Supplied records ▸
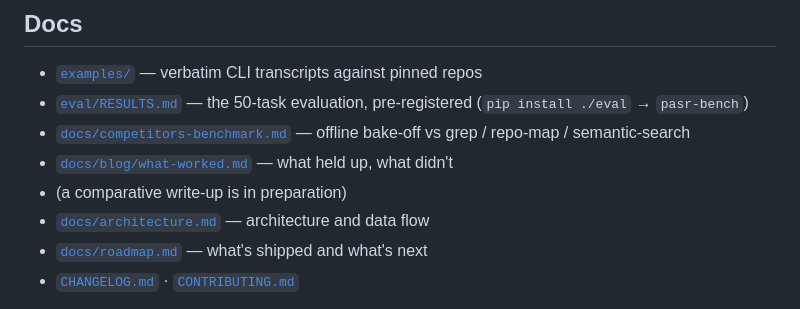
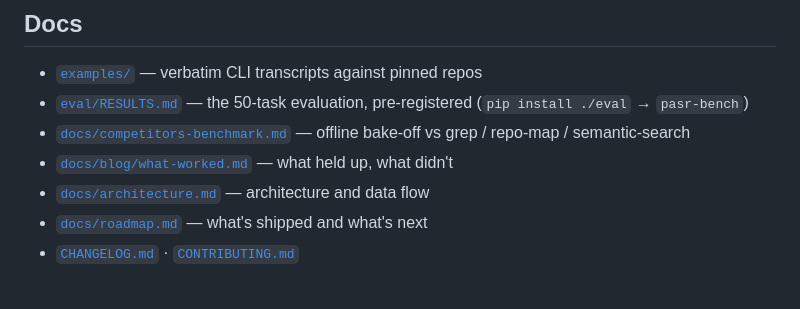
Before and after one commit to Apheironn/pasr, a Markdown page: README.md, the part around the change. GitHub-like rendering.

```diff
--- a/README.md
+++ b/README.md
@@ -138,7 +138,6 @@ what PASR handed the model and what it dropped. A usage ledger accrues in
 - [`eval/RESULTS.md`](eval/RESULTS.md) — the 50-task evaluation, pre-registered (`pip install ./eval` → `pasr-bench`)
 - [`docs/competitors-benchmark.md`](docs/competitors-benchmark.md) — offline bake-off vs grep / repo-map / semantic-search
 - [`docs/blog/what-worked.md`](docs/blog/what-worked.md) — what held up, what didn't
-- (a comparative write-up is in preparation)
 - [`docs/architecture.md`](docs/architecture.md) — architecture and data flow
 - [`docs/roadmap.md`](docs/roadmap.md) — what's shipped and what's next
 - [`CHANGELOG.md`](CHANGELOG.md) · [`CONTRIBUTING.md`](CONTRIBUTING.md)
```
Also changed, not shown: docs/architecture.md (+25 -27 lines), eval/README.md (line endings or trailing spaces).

Work item ▸ Provide solely the number of lines in the data that include the word "README".

Worked solution ▸ 4